Scientists found that the genetically-distant-from-humans octopus also gets more friendly on MDMA.
Honestly, this study doesn't sound so "unbelievable" to me but drugs are fun. I don't like MDMA because it made me want to hug people I know are jerks.
The fun began when the researchers gave MDMA to seven Octopus bimaculoides octopuses inside laboratory tanks. They hoped to test whether the animals behaved more socially after receiving a dose of MDMA—a sign that the drug bound to their serotonin transporters.
After hanging out in a bath containing ecstasy, the animals moved to a chamber with three rooms to pick from: a central room, one containing a male octopus and another containing a toy. This is a setup frequently used in mice studies. Before MDMA, the octopuses avoided the male octopus. But after the MDMA bath, they spent more time with the other octopus, according to the study published in Current Biology. They also touched the other octopus in what seemed to be an exploratory, rather than aggressive, manner.
The scientists took this to mean that despite our vastly different brains, social behavior is built into the very molecules coded by our DNA, Dölen explained.

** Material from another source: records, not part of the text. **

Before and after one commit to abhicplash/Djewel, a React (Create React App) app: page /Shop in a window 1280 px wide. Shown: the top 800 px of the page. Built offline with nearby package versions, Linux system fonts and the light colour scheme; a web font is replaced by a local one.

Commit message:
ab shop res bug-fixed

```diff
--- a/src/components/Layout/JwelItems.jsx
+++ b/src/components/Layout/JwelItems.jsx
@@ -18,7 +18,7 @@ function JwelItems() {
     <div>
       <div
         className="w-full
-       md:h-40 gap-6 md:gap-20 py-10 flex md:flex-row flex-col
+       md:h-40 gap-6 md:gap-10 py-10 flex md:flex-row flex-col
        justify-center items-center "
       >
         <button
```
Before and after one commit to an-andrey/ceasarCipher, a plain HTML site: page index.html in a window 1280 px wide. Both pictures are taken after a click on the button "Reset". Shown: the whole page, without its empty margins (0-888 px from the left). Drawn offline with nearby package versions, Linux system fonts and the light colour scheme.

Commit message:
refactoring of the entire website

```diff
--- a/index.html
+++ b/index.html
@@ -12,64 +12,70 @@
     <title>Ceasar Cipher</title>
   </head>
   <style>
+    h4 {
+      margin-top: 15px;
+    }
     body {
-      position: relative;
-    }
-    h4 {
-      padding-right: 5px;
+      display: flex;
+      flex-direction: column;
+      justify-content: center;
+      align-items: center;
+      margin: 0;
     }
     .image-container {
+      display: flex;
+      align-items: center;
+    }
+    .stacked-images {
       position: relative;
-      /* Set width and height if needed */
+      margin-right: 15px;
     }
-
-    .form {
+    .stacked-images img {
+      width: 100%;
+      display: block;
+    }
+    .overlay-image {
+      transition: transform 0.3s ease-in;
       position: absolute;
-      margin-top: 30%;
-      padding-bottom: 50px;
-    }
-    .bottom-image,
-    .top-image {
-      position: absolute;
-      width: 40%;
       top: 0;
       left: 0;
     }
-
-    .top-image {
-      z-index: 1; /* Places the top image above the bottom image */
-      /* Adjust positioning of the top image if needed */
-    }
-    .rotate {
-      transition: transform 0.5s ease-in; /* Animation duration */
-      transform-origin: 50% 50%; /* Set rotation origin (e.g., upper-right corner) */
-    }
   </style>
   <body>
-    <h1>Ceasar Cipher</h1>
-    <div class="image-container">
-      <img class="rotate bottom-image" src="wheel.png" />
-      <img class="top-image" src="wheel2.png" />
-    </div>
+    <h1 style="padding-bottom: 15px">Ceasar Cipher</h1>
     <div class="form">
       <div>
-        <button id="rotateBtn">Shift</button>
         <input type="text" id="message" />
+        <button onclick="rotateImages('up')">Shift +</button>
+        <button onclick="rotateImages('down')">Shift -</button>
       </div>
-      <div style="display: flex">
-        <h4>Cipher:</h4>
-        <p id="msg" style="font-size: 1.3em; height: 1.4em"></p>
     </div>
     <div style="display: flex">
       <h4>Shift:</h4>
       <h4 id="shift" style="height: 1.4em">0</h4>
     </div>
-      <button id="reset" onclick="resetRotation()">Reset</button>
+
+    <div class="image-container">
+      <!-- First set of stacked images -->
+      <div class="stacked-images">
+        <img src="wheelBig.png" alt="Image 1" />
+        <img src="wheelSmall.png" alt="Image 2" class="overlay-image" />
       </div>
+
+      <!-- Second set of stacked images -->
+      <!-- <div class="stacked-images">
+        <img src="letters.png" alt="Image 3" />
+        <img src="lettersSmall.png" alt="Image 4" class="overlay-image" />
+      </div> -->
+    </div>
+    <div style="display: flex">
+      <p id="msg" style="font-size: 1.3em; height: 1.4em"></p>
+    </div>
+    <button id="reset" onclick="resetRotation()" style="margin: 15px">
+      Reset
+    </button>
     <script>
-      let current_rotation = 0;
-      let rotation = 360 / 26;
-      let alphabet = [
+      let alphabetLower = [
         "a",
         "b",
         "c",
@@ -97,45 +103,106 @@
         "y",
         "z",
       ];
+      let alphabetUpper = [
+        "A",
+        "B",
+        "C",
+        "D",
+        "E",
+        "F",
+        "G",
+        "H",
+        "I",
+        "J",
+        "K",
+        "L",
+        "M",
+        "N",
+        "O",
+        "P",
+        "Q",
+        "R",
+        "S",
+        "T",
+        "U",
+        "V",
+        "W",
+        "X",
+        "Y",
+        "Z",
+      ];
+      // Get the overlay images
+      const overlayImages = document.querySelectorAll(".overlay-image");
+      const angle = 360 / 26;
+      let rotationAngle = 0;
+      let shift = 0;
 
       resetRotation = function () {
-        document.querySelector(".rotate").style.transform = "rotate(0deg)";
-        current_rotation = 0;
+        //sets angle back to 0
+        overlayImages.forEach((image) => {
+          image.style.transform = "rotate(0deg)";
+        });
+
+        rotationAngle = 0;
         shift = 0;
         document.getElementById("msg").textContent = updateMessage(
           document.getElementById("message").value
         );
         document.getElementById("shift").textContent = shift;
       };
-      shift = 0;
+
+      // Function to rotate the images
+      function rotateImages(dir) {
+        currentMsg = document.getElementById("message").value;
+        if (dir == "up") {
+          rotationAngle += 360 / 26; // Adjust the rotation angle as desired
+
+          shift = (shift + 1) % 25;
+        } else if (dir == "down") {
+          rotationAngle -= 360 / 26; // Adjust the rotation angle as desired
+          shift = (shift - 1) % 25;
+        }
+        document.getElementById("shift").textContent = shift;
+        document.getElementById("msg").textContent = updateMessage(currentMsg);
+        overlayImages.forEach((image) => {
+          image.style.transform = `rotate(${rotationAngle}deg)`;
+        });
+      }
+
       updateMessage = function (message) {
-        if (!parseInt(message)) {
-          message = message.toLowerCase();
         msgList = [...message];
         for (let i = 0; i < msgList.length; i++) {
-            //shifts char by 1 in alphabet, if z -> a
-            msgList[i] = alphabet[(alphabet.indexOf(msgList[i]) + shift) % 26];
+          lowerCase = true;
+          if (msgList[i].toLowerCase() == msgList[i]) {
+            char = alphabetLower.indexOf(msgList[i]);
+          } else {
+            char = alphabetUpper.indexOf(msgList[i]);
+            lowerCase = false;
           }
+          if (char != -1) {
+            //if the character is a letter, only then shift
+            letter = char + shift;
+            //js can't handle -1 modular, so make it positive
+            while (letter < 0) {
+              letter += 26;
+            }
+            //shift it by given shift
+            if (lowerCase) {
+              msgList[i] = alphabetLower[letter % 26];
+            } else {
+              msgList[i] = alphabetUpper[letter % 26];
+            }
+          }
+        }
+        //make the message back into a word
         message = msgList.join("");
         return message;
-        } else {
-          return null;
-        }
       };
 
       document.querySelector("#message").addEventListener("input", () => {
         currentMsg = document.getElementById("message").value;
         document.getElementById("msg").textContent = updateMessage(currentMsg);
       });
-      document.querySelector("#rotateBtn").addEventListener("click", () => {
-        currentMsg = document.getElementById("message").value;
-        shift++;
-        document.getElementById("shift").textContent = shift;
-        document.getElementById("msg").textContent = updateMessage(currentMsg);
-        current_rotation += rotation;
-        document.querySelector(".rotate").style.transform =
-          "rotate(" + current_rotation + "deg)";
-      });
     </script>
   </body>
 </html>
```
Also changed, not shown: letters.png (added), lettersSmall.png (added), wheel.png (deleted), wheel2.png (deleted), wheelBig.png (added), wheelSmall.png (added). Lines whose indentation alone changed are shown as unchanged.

"An octopus doesn't have a cortex, and doesn't have a reward circuit," Gül Dölen, assistant professor of neuroscience at Johns Hopkins University, told Gizmodo. "And yet it's able to respond to MDMA and produce the same effects, in an animal with a totally different brain organization. To me, that means we really need to appreciate that the business end of these things is at the level of the molecule."